Assignment ::
The job is to find each line in the entries holding the string "span" and copy that line.

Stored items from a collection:
________
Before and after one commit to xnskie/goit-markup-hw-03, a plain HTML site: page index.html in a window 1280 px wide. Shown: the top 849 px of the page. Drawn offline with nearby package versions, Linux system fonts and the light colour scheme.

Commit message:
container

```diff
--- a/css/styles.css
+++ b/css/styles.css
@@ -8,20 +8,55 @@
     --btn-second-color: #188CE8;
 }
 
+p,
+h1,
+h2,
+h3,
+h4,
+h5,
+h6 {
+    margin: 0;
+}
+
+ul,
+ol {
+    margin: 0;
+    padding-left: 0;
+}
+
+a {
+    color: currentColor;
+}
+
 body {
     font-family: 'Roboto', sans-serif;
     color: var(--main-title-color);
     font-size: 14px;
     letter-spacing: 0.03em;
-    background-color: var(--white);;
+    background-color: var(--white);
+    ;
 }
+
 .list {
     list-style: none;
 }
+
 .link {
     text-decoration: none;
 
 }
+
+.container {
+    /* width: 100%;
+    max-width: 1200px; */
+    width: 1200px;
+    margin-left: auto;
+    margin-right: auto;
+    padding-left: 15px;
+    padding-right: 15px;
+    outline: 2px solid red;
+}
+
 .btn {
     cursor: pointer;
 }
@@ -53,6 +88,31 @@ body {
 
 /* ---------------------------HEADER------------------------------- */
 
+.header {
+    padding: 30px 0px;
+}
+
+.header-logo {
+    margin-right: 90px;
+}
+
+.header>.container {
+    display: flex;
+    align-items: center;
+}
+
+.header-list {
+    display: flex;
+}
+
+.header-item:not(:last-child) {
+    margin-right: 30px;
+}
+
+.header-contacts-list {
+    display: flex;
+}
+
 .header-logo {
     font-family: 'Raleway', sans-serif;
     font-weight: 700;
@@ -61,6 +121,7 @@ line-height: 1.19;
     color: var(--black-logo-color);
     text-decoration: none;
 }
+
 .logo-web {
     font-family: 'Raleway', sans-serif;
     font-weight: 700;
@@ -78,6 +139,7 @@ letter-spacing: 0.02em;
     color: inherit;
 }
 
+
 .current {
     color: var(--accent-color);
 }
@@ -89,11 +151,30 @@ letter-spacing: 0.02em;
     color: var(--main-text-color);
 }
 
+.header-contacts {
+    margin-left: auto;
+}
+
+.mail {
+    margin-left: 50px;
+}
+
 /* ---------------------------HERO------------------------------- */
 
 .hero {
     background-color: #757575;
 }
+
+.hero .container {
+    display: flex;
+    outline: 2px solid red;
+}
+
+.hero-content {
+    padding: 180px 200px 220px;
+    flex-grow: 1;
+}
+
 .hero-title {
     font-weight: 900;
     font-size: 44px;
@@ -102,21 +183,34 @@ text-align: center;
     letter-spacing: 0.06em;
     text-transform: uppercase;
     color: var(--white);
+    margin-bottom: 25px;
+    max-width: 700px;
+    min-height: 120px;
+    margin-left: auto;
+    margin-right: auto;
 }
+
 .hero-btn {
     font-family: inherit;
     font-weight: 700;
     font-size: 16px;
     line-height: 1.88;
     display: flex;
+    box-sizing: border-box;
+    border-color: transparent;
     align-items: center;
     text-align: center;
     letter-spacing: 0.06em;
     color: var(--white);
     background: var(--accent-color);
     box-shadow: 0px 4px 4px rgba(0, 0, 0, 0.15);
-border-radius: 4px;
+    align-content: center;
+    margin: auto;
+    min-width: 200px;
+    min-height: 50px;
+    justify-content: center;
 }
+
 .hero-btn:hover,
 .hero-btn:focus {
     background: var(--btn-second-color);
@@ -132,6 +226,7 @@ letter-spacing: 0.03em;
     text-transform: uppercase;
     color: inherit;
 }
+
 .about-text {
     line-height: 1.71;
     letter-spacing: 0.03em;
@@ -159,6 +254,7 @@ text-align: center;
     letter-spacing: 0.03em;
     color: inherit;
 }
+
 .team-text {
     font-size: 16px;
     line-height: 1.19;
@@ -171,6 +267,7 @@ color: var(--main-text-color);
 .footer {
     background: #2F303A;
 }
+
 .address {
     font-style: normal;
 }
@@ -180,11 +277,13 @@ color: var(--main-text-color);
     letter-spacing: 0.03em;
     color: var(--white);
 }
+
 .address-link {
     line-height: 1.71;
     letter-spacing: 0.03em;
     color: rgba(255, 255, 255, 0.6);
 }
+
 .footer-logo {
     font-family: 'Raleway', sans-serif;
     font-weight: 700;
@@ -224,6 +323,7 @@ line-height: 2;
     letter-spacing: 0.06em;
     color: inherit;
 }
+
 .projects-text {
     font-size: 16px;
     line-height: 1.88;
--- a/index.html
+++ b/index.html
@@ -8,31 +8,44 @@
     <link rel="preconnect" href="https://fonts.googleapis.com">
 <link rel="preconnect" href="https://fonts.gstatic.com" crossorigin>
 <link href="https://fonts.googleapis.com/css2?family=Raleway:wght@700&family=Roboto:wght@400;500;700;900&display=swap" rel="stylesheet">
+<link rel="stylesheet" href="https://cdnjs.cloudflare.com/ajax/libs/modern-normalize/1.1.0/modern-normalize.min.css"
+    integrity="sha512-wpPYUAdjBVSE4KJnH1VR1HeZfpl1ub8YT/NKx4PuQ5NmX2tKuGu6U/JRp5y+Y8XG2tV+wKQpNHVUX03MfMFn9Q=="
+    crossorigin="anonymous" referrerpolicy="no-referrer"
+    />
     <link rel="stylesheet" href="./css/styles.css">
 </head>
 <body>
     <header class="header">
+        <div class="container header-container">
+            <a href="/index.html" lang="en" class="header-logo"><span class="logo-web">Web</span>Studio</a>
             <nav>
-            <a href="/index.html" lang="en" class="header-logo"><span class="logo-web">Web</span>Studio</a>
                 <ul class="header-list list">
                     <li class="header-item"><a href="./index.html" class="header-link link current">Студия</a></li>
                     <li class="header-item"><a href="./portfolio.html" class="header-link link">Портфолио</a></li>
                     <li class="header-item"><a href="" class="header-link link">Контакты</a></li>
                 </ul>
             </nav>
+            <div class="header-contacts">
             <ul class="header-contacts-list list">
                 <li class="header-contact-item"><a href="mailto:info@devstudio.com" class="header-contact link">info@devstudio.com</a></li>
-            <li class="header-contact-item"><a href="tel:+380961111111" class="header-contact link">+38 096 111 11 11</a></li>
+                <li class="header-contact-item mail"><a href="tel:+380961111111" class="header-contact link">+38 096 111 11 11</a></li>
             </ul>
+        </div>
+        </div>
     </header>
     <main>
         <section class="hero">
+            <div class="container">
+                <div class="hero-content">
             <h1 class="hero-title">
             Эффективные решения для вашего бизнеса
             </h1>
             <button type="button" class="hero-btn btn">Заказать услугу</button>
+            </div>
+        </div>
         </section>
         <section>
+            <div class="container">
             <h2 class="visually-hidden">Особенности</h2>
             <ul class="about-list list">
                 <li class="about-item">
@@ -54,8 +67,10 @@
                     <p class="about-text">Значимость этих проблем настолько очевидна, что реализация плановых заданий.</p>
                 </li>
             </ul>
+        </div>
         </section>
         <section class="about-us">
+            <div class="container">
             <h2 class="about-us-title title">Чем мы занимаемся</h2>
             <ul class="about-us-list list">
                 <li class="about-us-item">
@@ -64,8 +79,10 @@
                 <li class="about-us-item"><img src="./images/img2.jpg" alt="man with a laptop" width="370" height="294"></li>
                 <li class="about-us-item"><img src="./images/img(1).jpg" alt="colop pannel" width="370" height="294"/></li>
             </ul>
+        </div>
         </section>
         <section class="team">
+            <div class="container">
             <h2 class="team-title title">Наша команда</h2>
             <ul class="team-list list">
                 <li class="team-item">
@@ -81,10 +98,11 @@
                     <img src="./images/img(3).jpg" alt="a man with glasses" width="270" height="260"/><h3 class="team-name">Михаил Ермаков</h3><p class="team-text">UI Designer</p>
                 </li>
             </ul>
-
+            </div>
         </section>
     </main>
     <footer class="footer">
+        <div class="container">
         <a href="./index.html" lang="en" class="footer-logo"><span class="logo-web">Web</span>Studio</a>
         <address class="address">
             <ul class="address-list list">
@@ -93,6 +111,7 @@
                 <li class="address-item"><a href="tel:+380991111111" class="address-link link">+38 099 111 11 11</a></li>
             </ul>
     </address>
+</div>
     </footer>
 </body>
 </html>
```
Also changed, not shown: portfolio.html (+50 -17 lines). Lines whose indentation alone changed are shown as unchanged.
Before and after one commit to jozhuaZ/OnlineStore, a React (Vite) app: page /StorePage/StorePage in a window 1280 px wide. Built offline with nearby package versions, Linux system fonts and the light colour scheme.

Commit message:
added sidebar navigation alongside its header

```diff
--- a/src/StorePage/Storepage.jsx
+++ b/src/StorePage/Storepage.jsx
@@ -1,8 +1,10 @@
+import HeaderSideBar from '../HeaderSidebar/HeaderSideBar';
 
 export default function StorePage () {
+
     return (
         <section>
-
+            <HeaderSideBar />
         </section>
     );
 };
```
________
Task answer ::
+            <a href="/index.html" lang="en" class="header-logo"><span class="logo-web">Web</span>Studio</a>
-            <a href="/index.html" lang="en" class="header-logo"><span class="logo-web">Web</span>Studio</a>
         <a href="./index.html" lang="en" class="footer-logo"><span class="logo-web">Web</span>Studio</a>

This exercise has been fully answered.